[Before and after images]
__________________________________________________
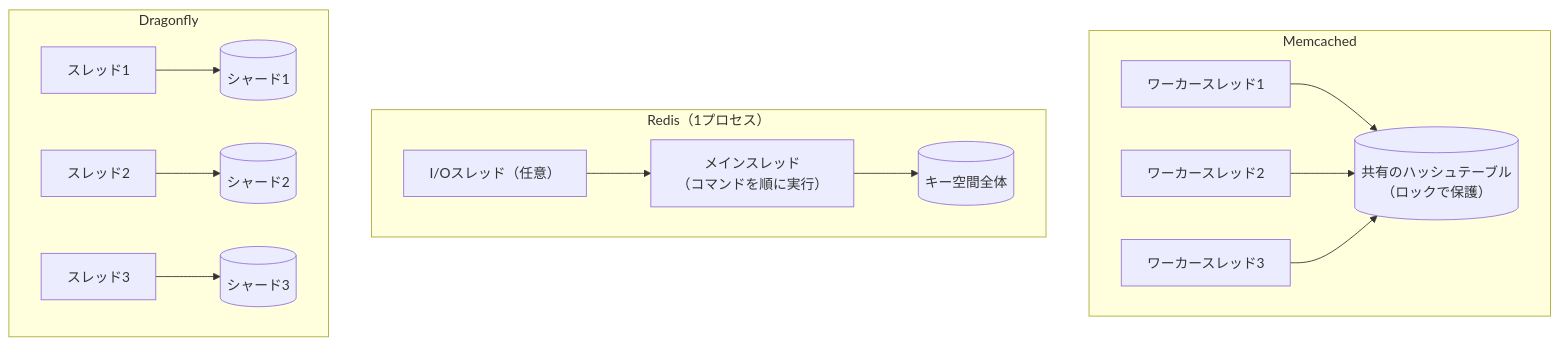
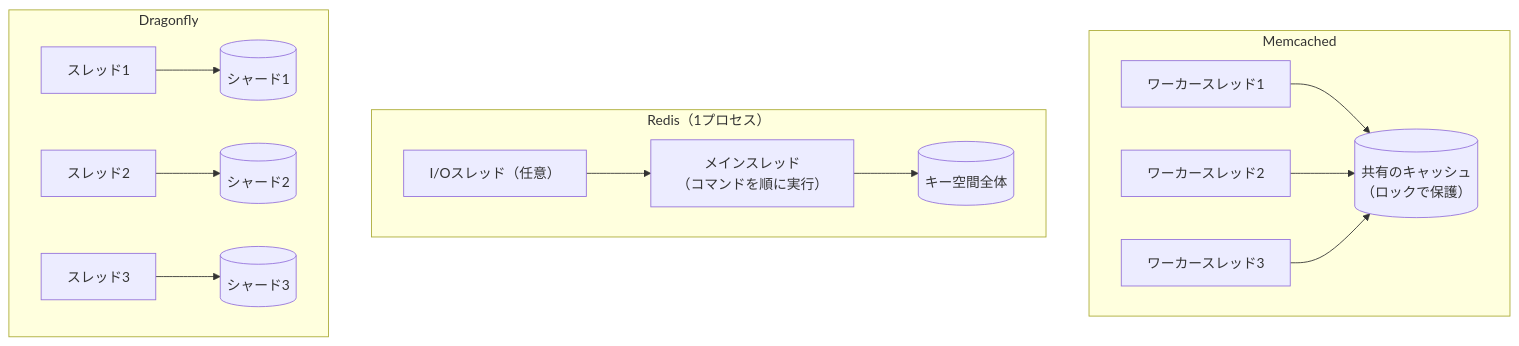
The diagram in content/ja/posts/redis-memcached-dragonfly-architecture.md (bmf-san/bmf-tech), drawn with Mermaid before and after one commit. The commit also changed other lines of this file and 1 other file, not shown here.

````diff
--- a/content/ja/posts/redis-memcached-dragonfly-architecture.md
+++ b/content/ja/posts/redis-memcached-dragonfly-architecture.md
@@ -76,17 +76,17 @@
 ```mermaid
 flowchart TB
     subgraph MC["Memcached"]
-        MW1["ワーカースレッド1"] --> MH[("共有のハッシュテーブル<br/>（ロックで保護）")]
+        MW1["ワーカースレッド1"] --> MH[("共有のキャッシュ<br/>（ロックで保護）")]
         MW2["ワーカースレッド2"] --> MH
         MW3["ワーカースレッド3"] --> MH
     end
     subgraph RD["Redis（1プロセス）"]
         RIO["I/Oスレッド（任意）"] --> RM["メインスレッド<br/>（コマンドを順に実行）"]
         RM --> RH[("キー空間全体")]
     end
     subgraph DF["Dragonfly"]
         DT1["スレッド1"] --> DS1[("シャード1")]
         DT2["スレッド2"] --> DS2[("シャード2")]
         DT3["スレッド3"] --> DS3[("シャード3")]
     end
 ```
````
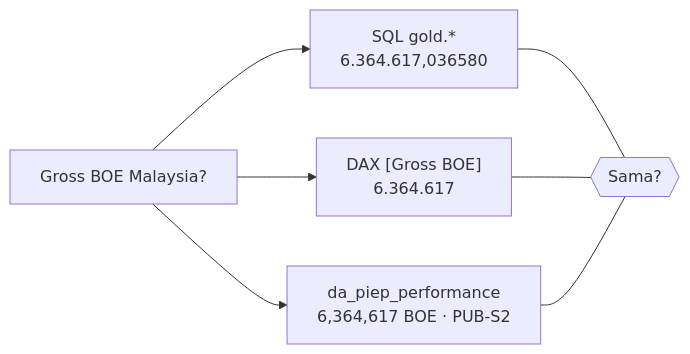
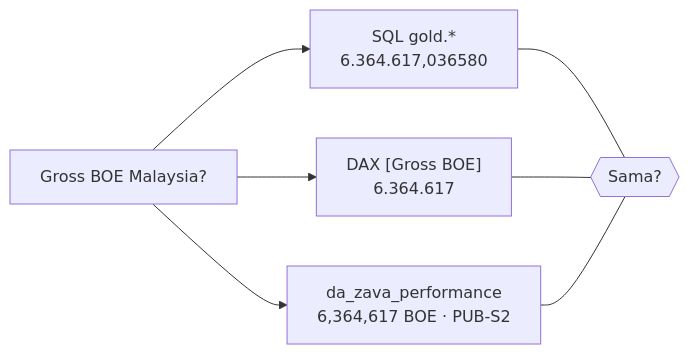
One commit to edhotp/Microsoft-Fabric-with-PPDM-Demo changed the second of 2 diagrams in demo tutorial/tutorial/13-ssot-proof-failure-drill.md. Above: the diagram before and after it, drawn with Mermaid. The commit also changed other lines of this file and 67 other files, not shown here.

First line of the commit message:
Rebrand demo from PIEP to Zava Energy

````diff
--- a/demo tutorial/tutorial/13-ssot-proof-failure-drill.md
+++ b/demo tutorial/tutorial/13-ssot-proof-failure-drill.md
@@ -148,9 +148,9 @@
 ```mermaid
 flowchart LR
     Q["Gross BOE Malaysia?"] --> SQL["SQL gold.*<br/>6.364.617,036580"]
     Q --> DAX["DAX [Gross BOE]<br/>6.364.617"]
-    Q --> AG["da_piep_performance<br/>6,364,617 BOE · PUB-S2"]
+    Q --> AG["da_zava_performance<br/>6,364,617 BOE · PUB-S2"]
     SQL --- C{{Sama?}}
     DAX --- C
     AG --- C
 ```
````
__________________________________________________
Return all the lines above exactly; none of the pictures should appear.

The diagram in content/ja/posts/redis-memcached-dragonfly-architecture.md (bmf-san/bmf-tech), drawn with Mermaid before and after one commit. The commit also changed other lines of this file and 1 other file, not shown here.

````diff
--- a/content/ja/posts/redis-memcached-dragonfly-architecture.md
+++ b/content/ja/posts/redis-memcached-dragonfly-architecture.md
@@ -76,17 +76,17 @@
 ```mermaid
 flowchart TB
     subgraph MC["Memcached"]
-        MW1["ワーカースレッド1"] --> MH[("共有のハッシュテーブル<br/>（ロックで保護）")]
+        MW1["ワーカースレッド1"] --> MH[("共有のキャッシュ<br/>（ロックで保護）")]
         MW2["ワーカースレッド2"] --> MH
         MW3["ワーカースレッド3"] --> MH
     end
     subgraph RD["Redis（1プロセス）"]
         RIO["I/Oスレッド（任意）"] --> RM["メインスレッド<br/>（コマンドを順に実行）"]
         RM --> RH[("キー空間全体")]
     end
     subgraph DF["Dragonfly"]
         DT1["スレッド1"] --> DS1[("シャード1")]
         DT2["スレッド2"] --> DS2[("シャード2")]
         DT3["スレッド3"] --> DS3[("シャード3")]
     end
 ```
````
One commit to edhotp/Microsoft-Fabric-with-PPDM-Demo changed the second of 2 diagrams in demo tutorial/tutorial/13-ssot-proof-failure-drill.md. Above: the diagram before and after it, drawn with Mermaid. The commit also changed other lines of this file and 67 other files, not shown here.

First line of the commit message:
Rebrand demo from PIEP to Zava Energy

````diff
--- a/demo tutorial/tutorial/13-ssot-proof-failure-drill.md
+++ b/demo tutorial/tutorial/13-ssot-proof-failure-drill.md
@@ -148,9 +148,9 @@
 ```mermaid
 flowchart LR
     Q["Gross BOE Malaysia?"] --> SQL["SQL gold.*<br/>6.364.617,036580"]
     Q --> DAX["DAX [Gross BOE]<br/>6.364.617"]
-    Q --> AG["da_piep_performance<br/>6,364,617 BOE · PUB-S2"]
+    Q --> AG["da_zava_performance<br/>6,364,617 BOE · PUB-S2"]
     SQL --- C{{Sama?}}
     DAX --- C
     AG --- C
 ```
````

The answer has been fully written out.